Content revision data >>
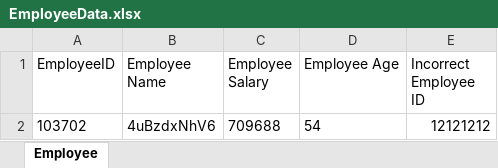
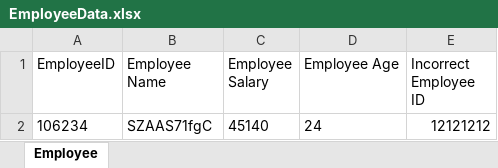
Before and after one commit to YashrajMahida/CodingChallenge, an Excel workbook: AbacusInsightsCodingChallenge/EmployeeData.xlsx, sheet Employee, drawn as a sheet; values as stored, in another font and other column widths than the file's, no borders; removed rows and columns are numbered as before the commit, all else as after; the diff names each change by its address in the sheet, - before the commit and + after, or states it on an @@ line.

```diff
--- a/AbacusInsightsCodingChallenge/EmployeeData.xlsx (sheet Employee)
+++ b/AbacusInsightsCodingChallenge/EmployeeData.xlsx (sheet Employee)
-row 2: 103702 | 4uBzdxNhV6 | 709688 | 54 | 12121212
+row 2: 106234 | SZAAS71fgC | 45140 | 24 | 12121212
```
Also changed, not shown: 15 other files.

WORK INSTRUCTION >>
Print each entry shown above with exact wording and no pictures.

RESPONSE TO THIS EXERCISE >>
Before and after one commit to YashrajMahida/CodingChallenge, an Excel workbook: AbacusInsightsCodingChallenge/EmployeeData.xlsx, sheet Employee, drawn as a sheet; values as stored, in another font and other column widths than the file's, no borders; removed rows and columns are numbered as before the commit, all else as after; the diff names each change by its address in the sheet, - before the commit and + after, or states it on an @@ line.

```diff
--- a/AbacusInsightsCodingChallenge/EmployeeData.xlsx (sheet Employee)
+++ b/AbacusInsightsCodingChallenge/EmployeeData.xlsx (sheet Employee)
-row 2: 103702 | 4uBzdxNhV6 | 709688 | 54 | 12121212
+row 2: 106234 | SZAAS71fgC | 45140 | 24 | 12121212
```
Also changed, not shown: 15 other files.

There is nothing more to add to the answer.